Even though I thought the court’s view of this as a 1st Amendment issue was an overreach, I’m glad to see them err on that side.  It may mean we’ll have just a little more time before any criticism of the LGBTQX agenda is considered illegal.

6 thoughts on “Free speech and video games

  1. “It may mean we’ll have just a little more time before any criticism of the LGBTQX agenda is considered illegal.”

    I was good up until that comment. I fear you’re overly optimistic.

  2. This has always been the parent’s responsibility, part of training your children up in the way they should go. The problem here is that too many parents abdicate their responsibility to the Government.

    So, the government is forced to make the decisions parents are supposed to make.

    If only the government would without overstepping it’s bounds. But they do.

  3. I found a good way to deal with my kid’s and their choice of music. I told them that they could buy any CD they wanted, but if I found the lyrics objectionable, I would take it away.

    One asked what if they bought it, but didn’t know the lyrics were objectionable until after wards. This is where I got creative. I told them that if they brought it to me, we would try to return it to the store, stating our reasons. If the store wouldn’t refund their money, I would refund it and they wouldn’t lose any money. BUT, if they didn’t bring it to me and I heard it, I would take the CD and they would lose the money.

    Oh, also, I didn’t explicitly tell them what was objectionable. I told them that they knew what I would object to, and had the responsibility to honor it.

    I never lost money on the deal. They were careful what they bought.

  4. This comment will probably reveal that I’m not a lawyer, but doesn’t the 1st Amendment specifically say that “Congress shall make no law . . .” and not “the States . . .?’” Also, wouldn’t this get in the way of the 10th Amendment?

    Yeah, I wondered that for a long time, too. The answer: incorporation via the XIV Amendment. Here’s how it works (and keep your eye on the marble that is moving under the cups): the Bill of Rights only applied against the federal government when it was written. (Other provisions in the Constitution apply against the states if those provisions specifically say, “The States”.) Then along came the XIV Amendment, which was intended to give citizenship to slaves, ensure that the South didn’t come crying to the North to pay its war debt, etc.

    The end of Section 1 has these three clauses: “No State shall make or enforce any law which shall abridge the privileges or immunities of the citizens of the United States; nor shall any State deprive any person of life, liberty, or property, without due process of law; nor deny to any person within its jurisdiction the equal protection of the laws.”

    The “privileges or immunities clause” was gutted in the Slaughterhouse cases, but, textually, is a sensible basis for demanding that states abide by the Bill of Rights.
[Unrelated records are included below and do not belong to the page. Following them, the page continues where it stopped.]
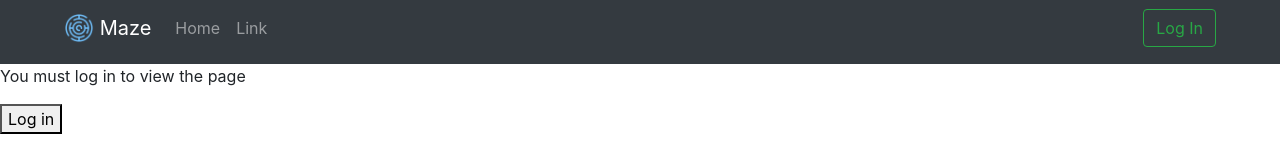
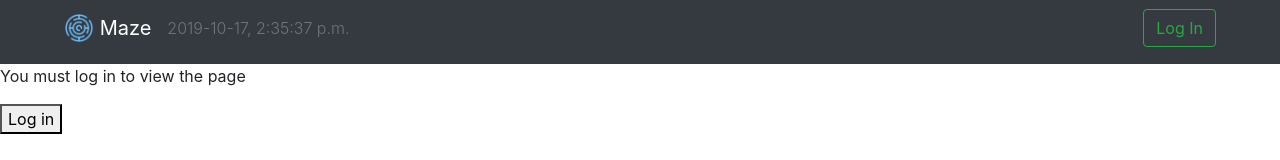
Before and after one commit to golionko/maze_game_react_ui, a React (Create React App) app: page /login in a window 1280 px wide. Shown: the top 160 px of the page. Built offline with nearby package versions, Linux system fonts and the light colour scheme.

Commit message:
Isuue 10 removed links from NavBar and added curr date time.

```diff
--- a/src/components/NavBar/NavBar.jsx
+++ b/src/components/NavBar/NavBar.jsx
@@ -19,8 +19,9 @@ const Navigation = () =>  (
             <Navbar.Toggle aria-controls="basic-navbar-nav" />
             <Navbar.Collapse id="basic-navbar-nav">
                 <Nav className="mr-auto">
-                    <Nav.Link href="#home">Home</Nav.Link>
-                    <Nav.Link as={Link} to="/roomView">Link</Nav.Link>
+                    <div className="font-weight-light text-muted">
+                        {new Date().toLocaleString('en-CA', { timeZone: 'America/New_York' })}
+                    </div>
                 </Nav>
                 <AuthButton />
             </Navbar.Collapse>
```
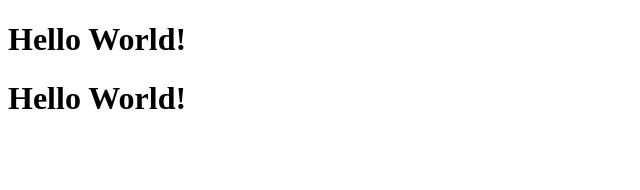
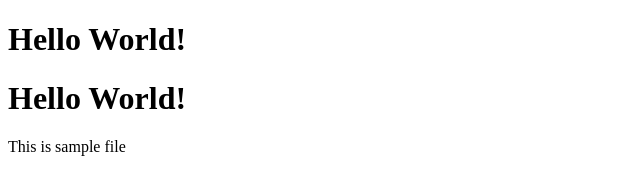
Before and after one commit to Subatheesan/Dummy_Repository, a plain HTML site: page index.html in a window 1280 px wide. Shown: the whole page, without its empty margins (0-640 px from the left). Drawn offline with Linux system fonts and the light colour scheme.

Commit message:
Update index.html

```diff
--- a/index.html
+++ b/index.html
@@ -9,5 +9,7 @@
 <body>
     <h1>Hello World!</h1>
     <h1>Hello World!</h1>
+    <p>This is sample file<p>
+
 </body>
 </html>
```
The logic is that if the feds can’t deny you something, states shouldn’t be able to, either. Then, sometime in the 1920s, some bright spark up on the Supreme Court used the Due Process Clause (no, I’m not making this up) to say that states can’t restrict speech in ways that the federal government can’t. Thus, the birth of incorporation.

    A lot of the fun times of the Warren Court involved incorporating parts of the Fourth, Fifth, and Sixth Amendments against the states, especially when crazed murderers would be set free. A few years ago, however, the tables were turned and the Second Amendment was declared to be incorporated against the states (McDonald v. Chicago).

    That answer your question? :)

So, what do you think?

Fill in your details below or click an icon to log in:

WordPress.com Logo

You are commenting using your WordPress.com account. Log Out / Change )

Twitter picture

You are commenting using your Twitter account. Log Out / Change )

Facebook photo

You are commenting using your Facebook account. Log Out / Change )

Google+ photo

You are commenting using your Google+ account. Log Out / Change )

Connecting to %s